The film is the result of a positive collaboration between young people and the police and looks at the issue ‘from both points of view’.
Nottinghamshire’s Youth Commission, a project funded by Police and Crime Commissioner Paddy Tipping in conjunction with social enterprise firm Leaders Unlocked, screened a special preview of the ‘Know Your Rights’ film on Saturday 23 September to an audience of community group leaders, police officers and charity workers.
The film, which will be screened at schools, colleges, community groups and on social media networks in the months ahead, follows the outcome of the Commission’s Big Conversation project which surveyed 1,000 youngsters across the county to unearth the policing issues that concern them.
Among the top findings of the work was a lack of understanding among young people about Stop and Search police tactics and the rights of those subjected to them.
The Commission concluded more effort was needed to educate people on their rights, especially in deprived and high-crime areas, and where to go to make a complaint if necessary to increase accountability.

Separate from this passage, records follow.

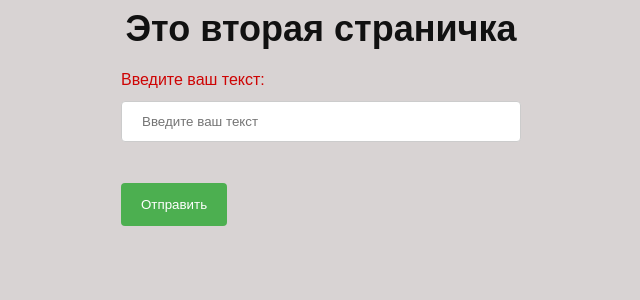
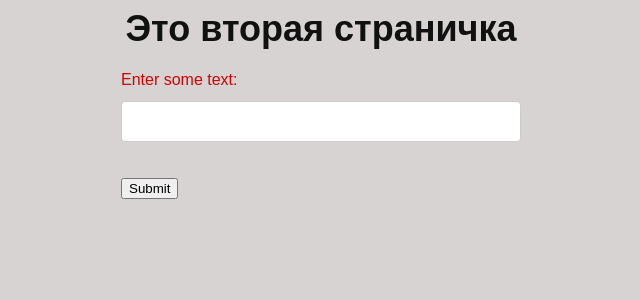
Before and after one commit to dekma845/my_website, a Flask app: template templates/2.html in a window 1280 px wide. Shown: the part 101-401 px from the top of the page, without its empty margins (319-959 px from the left). Run offline with Flask 3, Linux system fonts and the light colour scheme; the template is opened without the code that fills it, so the values that code supplies are empty.

Commit message:
сделали форму для ввода текста

```diff
--- a/app.py
+++ b/app.py
@@ -1,9 +1,10 @@
 # из библиотеки фласк мы импортируем класс фласк и функцию рендера шаблонов
-from flask import Flask, render_template, request
+from flask import Flask, render_template, request, session
 from tasks import *
 
 # создаем объект класса фласк
 app = Flask(__name__)
+app.secret_key = "ae0b2d9fa7cff80ed78dfcc"
 
 # декаратор который обрабатывает маршрут
 @app.route('/')# декарато -  старшая функция
@@ -19,10 +20,12 @@ def battons(variable): #функия кнопки обробаетывает п
     для примера используется логическое ветвление
 
     """
-    if request.method == 'POST':
+    if request.method == 'POST': #если сайт получает данные
         # Получаем значение из текстового поля
-        user_input = request.form['user_text']
-        return f"Пользователь ввел: {user_input}"
+        session['data'] = request.form.get('input_data') #сохраняет их в словарь под ключом дата
+
+        return render_template('/2.html', data=session.get('data')) #возвращает эту же страничку с дополнительной переменной дата
+
     else:
         if variable == "1": # если перенная равна "1"
             return render_template("/1.html") # то функция возвращает путь к первой страничке
--- a/templates/2.html
+++ b/templates/2.html
@@ -6,19 +6,22 @@
 
 
 <h1>Это вторая страничка</h1>
- <!-- Простой скрипт на JavaScript -->
- <form method="POST">
-    <label for="user_text">Введите ваш текст:</label><br>
-    <input type="text" id="user_text" name="user_text" placeholder="Введите ваш текст"><br><br>
-    <input type="submit" value="Отправить">
-</form>
+<!-- Простой скрипт на JavaScript -->
+
+    {% if data %} <!-- если есть данные -->
+        <p>Your input data: {{ data }}</p> <!-- в качестве параграфа выводит текст с данными-->
+    {% endif %}
+    <form method="POST">
+        <label for="input_data">Enter some text:</label><br>
+        <input type="text" id="input_data" name="input_data"><br><br>
+        <button type="submit">Submit</button>
+    </form>
 
 
 
 
 
-
- <script>
+<script>
     // Выводим сообщение в консоль браузера
     console.log("Это тестовый скрипт!");
 
```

“It’s vital we build trust in policing among the younger generation and traditionally Stop and Search is a very sensitive subject,” explained Mr Tipping.
“This film is unique in that it is the only one out there looking at these complex issues from both the young people’s and the police perspective.

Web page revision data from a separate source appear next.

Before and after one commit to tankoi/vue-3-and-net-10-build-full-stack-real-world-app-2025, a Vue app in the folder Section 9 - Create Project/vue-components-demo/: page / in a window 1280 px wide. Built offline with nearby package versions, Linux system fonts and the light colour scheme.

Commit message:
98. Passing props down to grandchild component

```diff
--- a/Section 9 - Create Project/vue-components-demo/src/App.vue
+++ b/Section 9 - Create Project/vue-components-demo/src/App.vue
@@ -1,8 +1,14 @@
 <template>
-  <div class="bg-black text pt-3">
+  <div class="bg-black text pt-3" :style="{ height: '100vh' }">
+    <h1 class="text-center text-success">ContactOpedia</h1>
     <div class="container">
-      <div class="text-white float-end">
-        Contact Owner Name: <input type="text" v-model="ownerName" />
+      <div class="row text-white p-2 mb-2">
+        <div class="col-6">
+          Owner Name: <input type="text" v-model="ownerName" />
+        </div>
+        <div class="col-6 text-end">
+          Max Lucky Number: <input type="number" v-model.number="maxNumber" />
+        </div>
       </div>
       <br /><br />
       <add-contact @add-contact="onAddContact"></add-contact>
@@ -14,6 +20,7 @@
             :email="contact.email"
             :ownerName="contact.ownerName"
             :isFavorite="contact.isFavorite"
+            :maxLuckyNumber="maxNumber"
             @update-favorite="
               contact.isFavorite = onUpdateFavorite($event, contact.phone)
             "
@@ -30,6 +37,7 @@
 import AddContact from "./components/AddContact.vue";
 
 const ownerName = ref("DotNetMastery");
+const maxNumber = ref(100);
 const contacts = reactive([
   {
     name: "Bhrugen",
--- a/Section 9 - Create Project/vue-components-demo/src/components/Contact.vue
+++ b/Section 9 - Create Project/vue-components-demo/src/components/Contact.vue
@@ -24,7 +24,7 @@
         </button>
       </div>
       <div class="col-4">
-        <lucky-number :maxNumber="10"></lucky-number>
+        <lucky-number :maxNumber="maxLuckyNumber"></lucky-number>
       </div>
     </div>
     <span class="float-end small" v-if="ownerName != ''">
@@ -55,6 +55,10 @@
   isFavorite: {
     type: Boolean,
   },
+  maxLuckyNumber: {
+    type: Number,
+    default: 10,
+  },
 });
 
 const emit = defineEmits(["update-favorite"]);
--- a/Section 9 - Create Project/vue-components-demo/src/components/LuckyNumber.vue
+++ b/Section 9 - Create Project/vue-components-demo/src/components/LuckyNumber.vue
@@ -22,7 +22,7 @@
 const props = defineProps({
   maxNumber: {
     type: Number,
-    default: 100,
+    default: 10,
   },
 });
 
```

“It addresses some of the confusion around Stop and Search, giving young people the knowledge they need to protect their rights. It’s important that we police by consent and this film also provides greater awareness of the issues faced by, and responsibilities of, police officers in their use of Stop and Search.

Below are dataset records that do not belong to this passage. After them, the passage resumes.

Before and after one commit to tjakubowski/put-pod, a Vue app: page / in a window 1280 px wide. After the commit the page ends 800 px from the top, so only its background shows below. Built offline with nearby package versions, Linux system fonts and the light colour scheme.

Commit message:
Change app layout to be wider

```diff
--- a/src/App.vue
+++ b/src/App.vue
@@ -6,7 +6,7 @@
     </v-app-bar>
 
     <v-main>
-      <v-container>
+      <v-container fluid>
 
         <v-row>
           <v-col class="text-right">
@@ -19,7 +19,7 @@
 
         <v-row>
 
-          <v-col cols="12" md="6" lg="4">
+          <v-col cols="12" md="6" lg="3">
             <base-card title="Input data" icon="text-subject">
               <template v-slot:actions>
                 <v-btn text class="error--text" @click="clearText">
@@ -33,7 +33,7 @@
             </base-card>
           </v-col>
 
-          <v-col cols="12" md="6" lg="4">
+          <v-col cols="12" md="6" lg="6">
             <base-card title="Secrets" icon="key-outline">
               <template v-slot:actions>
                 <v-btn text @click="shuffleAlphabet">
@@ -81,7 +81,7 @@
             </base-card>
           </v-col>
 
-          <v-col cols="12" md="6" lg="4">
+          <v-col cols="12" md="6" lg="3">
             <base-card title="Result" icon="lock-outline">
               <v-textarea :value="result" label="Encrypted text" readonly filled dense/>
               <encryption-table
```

“Importantly, members of our Youth Commission will be supporting the roll-out of this film and answering questions through workshops to get the discussion going.”
Nottinghamshire’s Youth Commission comprises 25 young people from a broad range of backgrounds who meet regularly to develop strategies to address community safety issues such as re-offending and help strengthen links between police and the younger generation.
During Saturday’s launch at the Broadway Cinema in Nottingham, members of the panel will answer questions from guests about the project and what they hope to achieve.
The PCC will also deliver a short presentation on his involvement with the Commission as well as Supt Paul Burrows, from Nottinghamshire Police.